**PROBLEM STATEMENT**
From the entries below, list each line with "value".

== Segment start ==

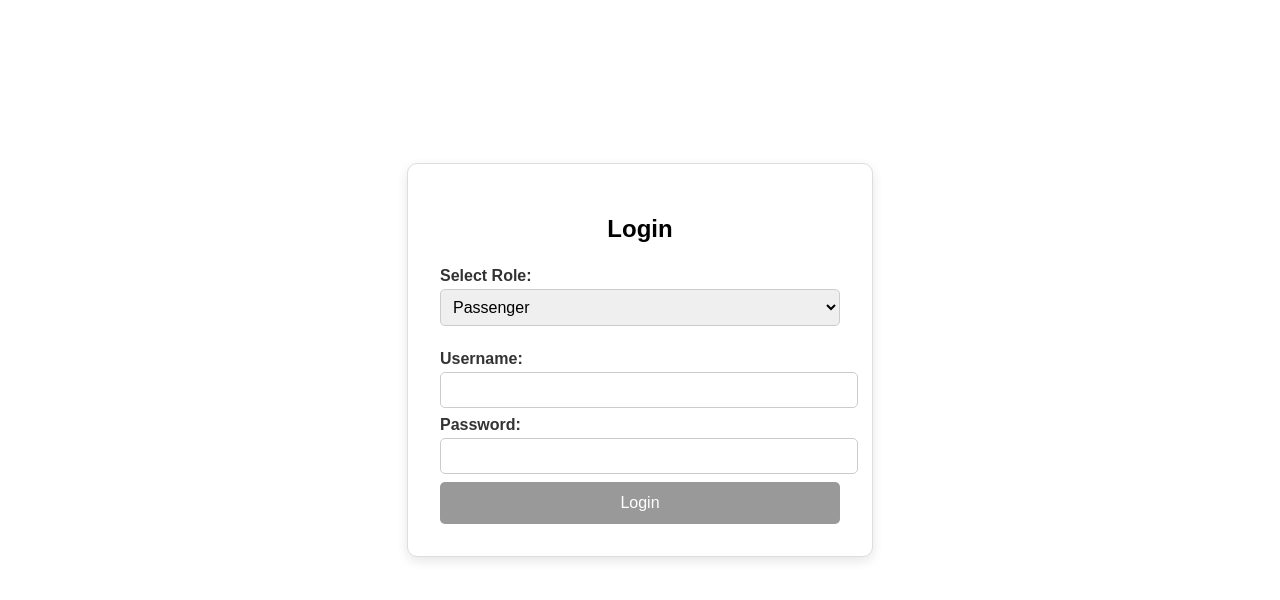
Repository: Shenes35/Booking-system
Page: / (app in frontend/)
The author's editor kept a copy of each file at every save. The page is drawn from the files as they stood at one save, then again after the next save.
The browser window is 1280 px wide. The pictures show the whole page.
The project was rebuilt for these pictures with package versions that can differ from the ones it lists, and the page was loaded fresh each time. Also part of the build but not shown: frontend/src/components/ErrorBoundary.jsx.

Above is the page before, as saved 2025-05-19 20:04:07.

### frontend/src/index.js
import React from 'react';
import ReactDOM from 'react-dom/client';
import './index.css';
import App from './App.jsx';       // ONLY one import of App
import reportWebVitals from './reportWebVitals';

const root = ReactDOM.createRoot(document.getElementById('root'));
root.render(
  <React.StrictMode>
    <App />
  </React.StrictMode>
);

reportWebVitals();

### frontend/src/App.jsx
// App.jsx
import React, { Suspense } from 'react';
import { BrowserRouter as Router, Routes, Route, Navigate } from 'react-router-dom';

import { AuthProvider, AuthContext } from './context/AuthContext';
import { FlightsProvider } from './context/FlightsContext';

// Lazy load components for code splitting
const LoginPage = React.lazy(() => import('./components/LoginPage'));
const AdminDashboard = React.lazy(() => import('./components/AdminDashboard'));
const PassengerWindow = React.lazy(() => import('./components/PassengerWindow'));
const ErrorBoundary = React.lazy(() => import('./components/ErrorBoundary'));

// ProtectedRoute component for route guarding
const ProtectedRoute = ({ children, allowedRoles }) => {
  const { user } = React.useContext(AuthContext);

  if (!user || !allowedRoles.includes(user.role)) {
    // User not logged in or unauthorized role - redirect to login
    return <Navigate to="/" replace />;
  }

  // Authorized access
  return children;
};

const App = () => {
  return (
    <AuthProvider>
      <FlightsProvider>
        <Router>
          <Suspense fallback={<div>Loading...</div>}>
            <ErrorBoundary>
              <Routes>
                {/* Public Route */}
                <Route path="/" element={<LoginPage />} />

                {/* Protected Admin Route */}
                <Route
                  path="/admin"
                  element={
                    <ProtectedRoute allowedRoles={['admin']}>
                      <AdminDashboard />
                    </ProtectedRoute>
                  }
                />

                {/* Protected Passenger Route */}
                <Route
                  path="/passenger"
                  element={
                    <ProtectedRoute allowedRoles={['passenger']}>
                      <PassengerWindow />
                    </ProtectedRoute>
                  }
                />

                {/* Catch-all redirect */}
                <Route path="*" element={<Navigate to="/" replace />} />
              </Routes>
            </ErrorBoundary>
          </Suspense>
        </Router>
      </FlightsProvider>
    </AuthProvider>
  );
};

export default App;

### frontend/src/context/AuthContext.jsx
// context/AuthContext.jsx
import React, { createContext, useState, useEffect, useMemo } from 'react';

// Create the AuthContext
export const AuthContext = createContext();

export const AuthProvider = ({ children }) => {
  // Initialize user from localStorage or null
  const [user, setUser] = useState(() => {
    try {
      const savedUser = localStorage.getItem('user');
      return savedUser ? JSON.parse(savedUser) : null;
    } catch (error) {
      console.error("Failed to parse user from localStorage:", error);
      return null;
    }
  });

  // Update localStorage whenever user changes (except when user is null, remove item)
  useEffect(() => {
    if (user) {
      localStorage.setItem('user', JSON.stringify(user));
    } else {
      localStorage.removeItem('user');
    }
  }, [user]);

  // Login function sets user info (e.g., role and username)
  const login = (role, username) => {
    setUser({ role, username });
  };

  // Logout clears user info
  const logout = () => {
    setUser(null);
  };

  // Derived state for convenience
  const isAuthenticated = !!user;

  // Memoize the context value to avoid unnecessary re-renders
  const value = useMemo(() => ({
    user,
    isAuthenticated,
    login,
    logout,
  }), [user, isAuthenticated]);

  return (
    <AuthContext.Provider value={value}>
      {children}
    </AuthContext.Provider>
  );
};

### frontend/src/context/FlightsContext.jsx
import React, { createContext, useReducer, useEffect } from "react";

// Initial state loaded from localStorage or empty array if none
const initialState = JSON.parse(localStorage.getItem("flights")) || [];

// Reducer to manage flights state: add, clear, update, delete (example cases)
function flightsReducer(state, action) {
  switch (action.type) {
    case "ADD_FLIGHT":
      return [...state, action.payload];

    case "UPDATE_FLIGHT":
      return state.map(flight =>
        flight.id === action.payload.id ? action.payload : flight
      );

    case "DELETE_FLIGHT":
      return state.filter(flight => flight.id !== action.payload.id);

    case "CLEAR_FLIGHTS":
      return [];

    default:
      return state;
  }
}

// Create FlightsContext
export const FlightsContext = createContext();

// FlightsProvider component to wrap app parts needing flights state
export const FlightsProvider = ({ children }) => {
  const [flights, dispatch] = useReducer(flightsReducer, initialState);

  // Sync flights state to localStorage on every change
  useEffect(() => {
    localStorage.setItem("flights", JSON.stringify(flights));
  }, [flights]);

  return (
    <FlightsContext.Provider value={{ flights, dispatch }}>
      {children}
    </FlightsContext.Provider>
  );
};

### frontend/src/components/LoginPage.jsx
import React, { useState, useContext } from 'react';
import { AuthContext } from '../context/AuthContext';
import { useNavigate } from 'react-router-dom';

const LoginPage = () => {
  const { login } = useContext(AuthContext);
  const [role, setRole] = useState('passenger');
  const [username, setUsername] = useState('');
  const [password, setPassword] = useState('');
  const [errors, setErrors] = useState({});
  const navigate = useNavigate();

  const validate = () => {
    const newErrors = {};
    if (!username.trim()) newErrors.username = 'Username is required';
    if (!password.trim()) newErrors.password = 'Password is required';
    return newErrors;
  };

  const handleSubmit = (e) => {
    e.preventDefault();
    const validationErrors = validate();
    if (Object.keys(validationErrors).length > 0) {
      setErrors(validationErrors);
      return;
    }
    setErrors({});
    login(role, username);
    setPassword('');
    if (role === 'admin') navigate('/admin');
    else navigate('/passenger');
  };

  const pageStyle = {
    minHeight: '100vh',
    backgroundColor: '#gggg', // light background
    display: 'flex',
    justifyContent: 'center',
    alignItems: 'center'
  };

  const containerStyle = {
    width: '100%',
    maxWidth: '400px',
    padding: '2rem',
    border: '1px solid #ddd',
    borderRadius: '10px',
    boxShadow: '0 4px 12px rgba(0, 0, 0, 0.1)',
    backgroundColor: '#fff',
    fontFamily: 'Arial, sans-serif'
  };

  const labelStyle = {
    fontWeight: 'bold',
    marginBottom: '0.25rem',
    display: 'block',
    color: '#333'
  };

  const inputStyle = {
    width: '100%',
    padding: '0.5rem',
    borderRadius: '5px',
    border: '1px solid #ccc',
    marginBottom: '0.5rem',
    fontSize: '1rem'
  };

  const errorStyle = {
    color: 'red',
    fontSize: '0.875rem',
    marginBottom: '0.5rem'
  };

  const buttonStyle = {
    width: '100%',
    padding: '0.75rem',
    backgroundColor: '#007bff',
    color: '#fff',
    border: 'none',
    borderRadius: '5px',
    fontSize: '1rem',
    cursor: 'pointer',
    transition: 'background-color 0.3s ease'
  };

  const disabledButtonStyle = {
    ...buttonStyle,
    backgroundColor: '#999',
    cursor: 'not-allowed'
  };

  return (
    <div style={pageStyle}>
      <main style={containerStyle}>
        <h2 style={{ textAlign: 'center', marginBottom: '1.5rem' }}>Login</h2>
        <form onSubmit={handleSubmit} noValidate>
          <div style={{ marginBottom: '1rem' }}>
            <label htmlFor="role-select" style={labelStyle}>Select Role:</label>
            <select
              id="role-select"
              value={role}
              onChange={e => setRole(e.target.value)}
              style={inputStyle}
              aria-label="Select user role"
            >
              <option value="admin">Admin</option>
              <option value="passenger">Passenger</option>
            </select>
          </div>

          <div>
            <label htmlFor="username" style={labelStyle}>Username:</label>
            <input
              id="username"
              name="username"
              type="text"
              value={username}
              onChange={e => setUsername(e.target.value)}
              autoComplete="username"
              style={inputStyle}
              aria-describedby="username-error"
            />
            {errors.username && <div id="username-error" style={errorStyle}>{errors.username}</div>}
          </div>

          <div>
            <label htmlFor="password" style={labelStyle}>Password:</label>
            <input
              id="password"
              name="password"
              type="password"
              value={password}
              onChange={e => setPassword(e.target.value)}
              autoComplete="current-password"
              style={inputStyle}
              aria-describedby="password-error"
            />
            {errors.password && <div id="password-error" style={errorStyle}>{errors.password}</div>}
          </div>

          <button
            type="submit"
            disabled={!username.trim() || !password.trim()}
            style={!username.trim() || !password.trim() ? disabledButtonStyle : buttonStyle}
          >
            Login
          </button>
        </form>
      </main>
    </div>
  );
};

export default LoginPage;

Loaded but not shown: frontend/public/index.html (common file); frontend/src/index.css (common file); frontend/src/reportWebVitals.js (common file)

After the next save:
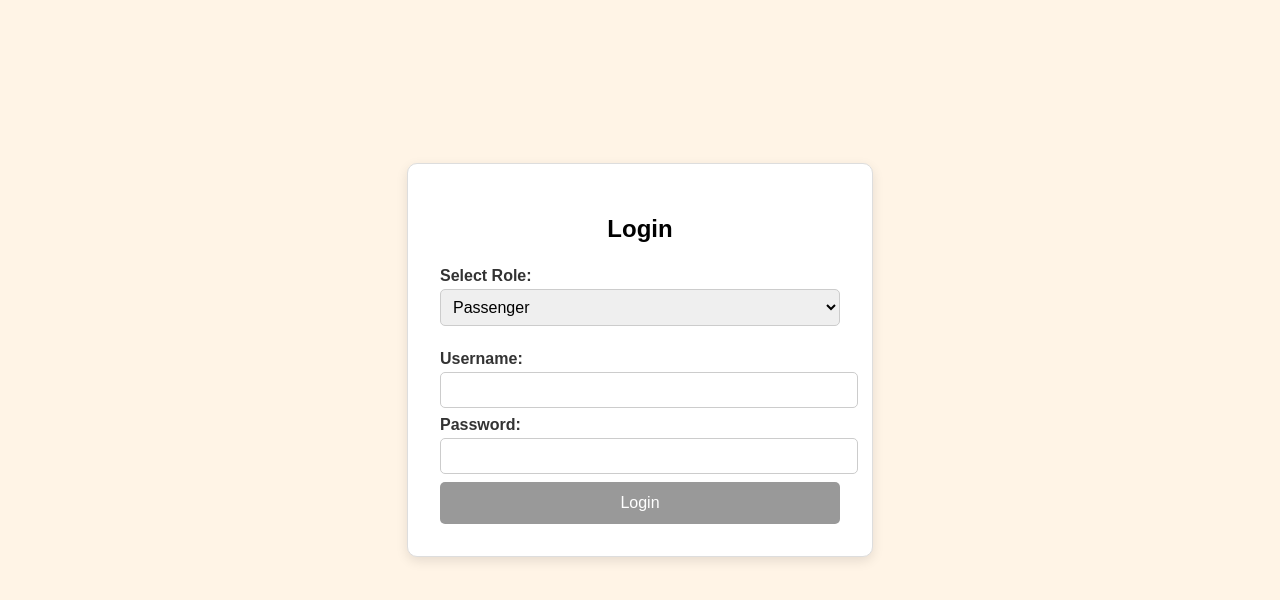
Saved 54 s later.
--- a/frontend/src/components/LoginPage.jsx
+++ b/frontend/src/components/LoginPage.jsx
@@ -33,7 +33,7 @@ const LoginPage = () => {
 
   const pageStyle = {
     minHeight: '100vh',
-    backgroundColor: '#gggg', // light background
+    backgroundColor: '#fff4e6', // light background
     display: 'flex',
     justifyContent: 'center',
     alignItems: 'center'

== Segment end ==
== Segment start ==

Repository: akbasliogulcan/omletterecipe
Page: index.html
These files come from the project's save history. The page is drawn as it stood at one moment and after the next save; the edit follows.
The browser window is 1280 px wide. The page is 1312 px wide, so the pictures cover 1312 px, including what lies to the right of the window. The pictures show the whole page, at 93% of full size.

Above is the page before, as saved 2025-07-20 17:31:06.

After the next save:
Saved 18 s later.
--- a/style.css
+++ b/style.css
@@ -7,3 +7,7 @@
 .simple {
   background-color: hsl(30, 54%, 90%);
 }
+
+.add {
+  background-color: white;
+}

== Segment end ==

**YOUR SOLUTION**
  // Memoize the context value to avoid unnecessary re-renders
  const value = useMemo(() => ({
    <AuthContext.Provider value={value}>
    <FlightsContext.Provider value={{ flights, dispatch }}>
              value={role}
              onChange={e => setRole(e.target.value)}
              <option value="admin">Admin</option>
              <option value="passenger">Passenger</option>
              value={username}
              onChange={e => setUsername(e.target.value)}
              value={password}
              onChange={e => setPassword(e.target.value)}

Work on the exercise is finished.